• [DATA PROVIDED]:
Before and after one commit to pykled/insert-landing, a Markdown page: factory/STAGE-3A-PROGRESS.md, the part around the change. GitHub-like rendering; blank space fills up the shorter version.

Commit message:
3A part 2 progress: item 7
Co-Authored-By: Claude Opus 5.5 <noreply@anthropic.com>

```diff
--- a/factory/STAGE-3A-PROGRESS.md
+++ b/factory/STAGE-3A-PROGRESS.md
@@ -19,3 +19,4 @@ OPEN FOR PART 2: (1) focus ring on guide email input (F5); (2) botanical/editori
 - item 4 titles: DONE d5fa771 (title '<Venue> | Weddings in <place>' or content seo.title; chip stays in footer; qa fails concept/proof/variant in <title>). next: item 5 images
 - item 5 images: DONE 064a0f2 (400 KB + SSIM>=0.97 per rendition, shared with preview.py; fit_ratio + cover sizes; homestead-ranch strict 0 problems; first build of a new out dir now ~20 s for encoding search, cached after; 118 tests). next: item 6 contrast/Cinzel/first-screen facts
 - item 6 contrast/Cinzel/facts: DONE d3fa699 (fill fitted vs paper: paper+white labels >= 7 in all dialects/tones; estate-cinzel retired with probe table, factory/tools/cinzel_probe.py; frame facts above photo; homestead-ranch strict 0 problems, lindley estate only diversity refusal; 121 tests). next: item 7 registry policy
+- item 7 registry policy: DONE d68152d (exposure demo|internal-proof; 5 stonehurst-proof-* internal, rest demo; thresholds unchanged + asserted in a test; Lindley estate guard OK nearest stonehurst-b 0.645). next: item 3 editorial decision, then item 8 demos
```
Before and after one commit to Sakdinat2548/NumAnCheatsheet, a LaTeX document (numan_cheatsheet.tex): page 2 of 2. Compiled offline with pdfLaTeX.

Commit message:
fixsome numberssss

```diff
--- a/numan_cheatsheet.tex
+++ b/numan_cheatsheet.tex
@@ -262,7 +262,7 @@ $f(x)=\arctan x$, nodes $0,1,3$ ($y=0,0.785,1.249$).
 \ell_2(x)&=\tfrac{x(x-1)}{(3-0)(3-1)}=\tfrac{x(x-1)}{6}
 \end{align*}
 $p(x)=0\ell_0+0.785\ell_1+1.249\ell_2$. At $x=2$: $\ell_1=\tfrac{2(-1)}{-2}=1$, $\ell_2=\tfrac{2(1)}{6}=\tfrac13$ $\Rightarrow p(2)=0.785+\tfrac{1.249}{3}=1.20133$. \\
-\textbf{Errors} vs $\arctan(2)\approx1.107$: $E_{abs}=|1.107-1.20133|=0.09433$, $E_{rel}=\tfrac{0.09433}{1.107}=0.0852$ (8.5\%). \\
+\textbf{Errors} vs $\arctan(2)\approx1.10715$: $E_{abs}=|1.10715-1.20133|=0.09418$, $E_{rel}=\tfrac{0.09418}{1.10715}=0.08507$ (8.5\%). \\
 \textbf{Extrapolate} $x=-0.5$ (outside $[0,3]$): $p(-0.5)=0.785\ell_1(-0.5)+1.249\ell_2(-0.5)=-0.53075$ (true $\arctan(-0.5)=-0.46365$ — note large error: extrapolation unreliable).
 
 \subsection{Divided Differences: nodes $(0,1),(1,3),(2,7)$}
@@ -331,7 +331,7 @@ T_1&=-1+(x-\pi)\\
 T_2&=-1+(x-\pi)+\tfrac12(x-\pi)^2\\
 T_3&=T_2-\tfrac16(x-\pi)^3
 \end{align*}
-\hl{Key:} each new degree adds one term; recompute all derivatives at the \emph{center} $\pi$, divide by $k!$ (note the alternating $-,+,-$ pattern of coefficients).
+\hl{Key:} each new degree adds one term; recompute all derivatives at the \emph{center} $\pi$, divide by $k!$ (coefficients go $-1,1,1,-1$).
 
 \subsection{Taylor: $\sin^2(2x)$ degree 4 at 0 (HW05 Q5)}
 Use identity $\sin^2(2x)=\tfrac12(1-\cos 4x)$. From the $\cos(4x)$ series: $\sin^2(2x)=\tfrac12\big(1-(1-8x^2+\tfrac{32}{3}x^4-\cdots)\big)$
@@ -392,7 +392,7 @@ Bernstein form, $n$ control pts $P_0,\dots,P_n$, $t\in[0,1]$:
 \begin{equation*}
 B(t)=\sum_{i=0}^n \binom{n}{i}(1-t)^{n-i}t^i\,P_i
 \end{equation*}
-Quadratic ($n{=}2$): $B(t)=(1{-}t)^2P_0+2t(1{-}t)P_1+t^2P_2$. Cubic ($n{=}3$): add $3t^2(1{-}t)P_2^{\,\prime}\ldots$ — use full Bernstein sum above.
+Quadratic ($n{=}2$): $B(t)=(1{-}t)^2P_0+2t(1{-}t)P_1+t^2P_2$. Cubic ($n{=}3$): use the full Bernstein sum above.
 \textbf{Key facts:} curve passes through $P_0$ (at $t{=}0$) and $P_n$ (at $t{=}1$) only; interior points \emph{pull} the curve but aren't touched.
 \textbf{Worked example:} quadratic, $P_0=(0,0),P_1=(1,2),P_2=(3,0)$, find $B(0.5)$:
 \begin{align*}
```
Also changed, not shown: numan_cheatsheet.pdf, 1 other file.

• [WORK REQUIRED]:
Where a line above contains the word "Cubic", copy that line.

• [RESULT]:
-Quadratic ($n{=}2$): $B(t)=(1{-}t)^2P_0+2t(1{-}t)P_1+t^2P_2$. Cubic ($n{=}3$): add $3t^2(1{-}t)P_2^{\,\prime}\ldots$ — use full Bernstein sum above.
+Quadratic ($n{=}2$): $B(t)=(1{-}t)^2P_0+2t(1{-}t)P_1+t^2P_2$. Cubic ($n{=}3$): use the full Bernstein sum above.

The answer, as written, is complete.